**TASK ITEM**
From the data below, return each line in which the string "mean" is found.

————————

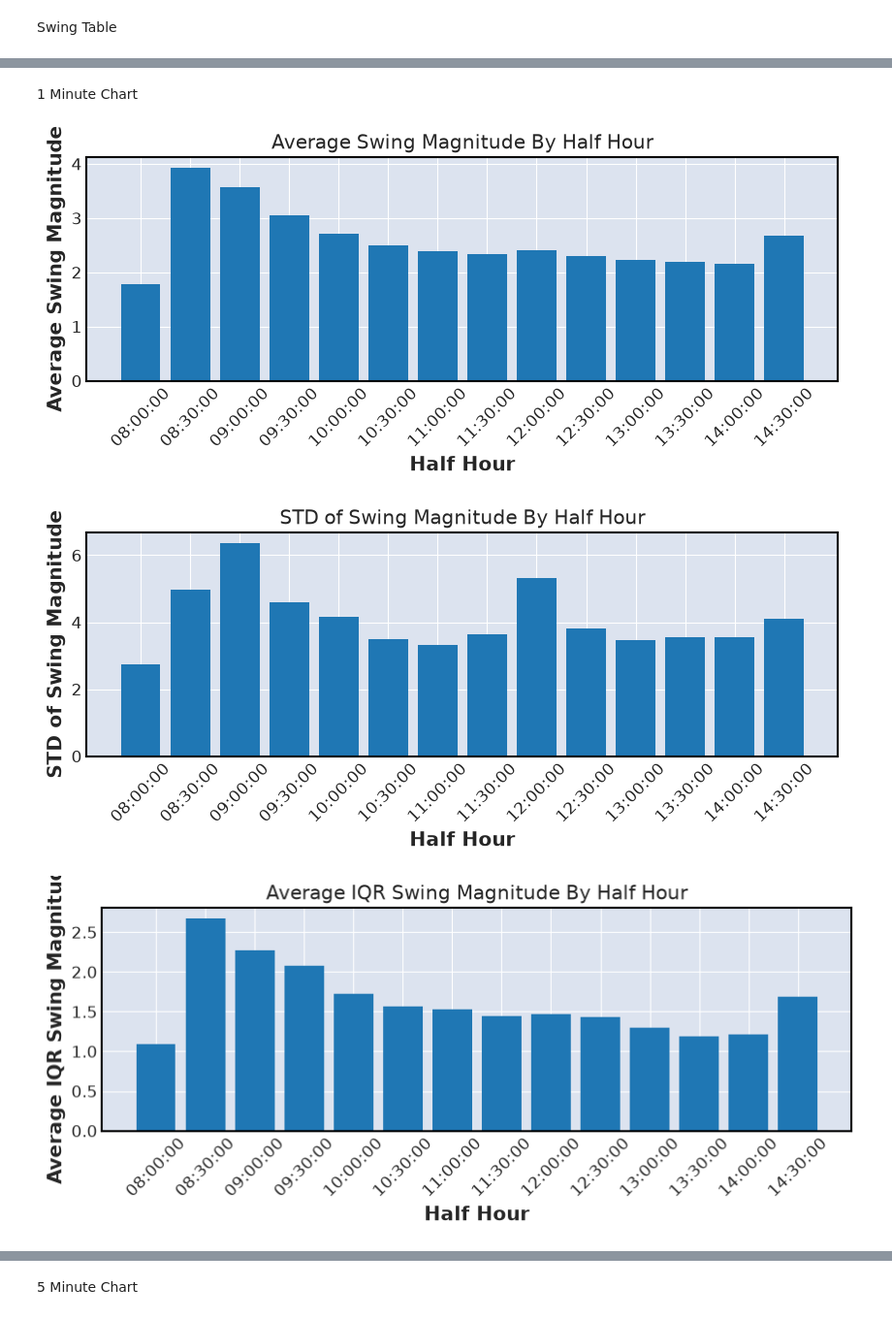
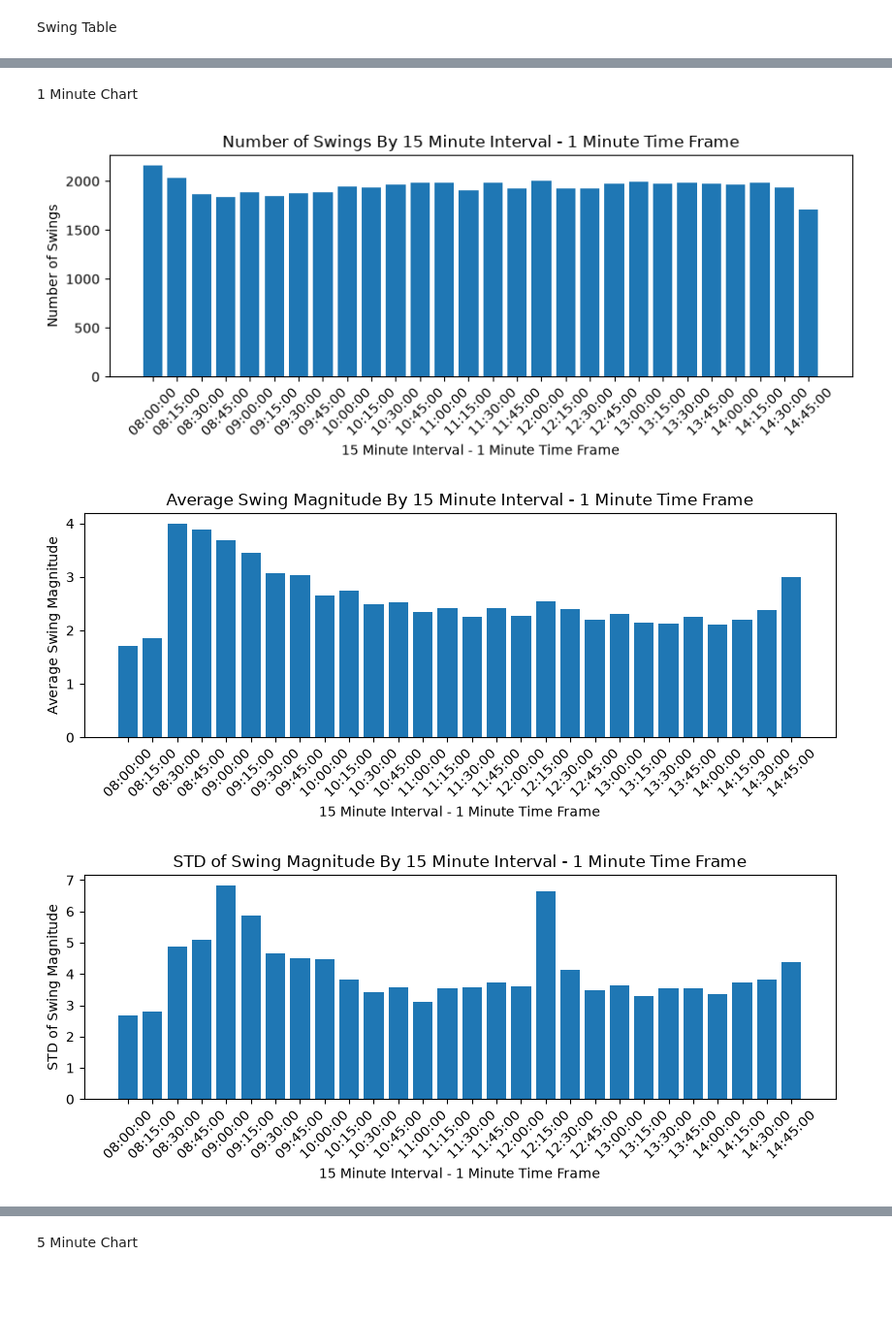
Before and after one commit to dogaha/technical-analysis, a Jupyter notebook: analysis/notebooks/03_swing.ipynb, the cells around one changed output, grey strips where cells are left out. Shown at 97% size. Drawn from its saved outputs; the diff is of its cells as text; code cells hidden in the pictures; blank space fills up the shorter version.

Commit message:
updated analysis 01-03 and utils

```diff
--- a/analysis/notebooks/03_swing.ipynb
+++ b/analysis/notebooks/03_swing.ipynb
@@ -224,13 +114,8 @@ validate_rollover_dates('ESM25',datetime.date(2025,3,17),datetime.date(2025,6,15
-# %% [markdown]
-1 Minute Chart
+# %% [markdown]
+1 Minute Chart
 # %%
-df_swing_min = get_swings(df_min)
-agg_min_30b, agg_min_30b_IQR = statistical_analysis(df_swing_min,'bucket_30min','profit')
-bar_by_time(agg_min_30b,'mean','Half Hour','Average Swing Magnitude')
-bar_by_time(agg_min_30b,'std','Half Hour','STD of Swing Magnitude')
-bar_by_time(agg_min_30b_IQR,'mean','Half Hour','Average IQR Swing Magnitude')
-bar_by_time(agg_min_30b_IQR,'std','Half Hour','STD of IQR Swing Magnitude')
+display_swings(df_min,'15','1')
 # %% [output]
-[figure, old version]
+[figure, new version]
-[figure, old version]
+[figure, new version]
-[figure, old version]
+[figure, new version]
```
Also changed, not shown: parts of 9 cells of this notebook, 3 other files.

————————

**YOUR RESPONSE**
-bar_by_time(agg_min_30b,'mean','Half Hour','Average Swing Magnitude')
-bar_by_time(agg_min_30b_IQR,'mean','Half Hour','Average IQR Swing Magnitude')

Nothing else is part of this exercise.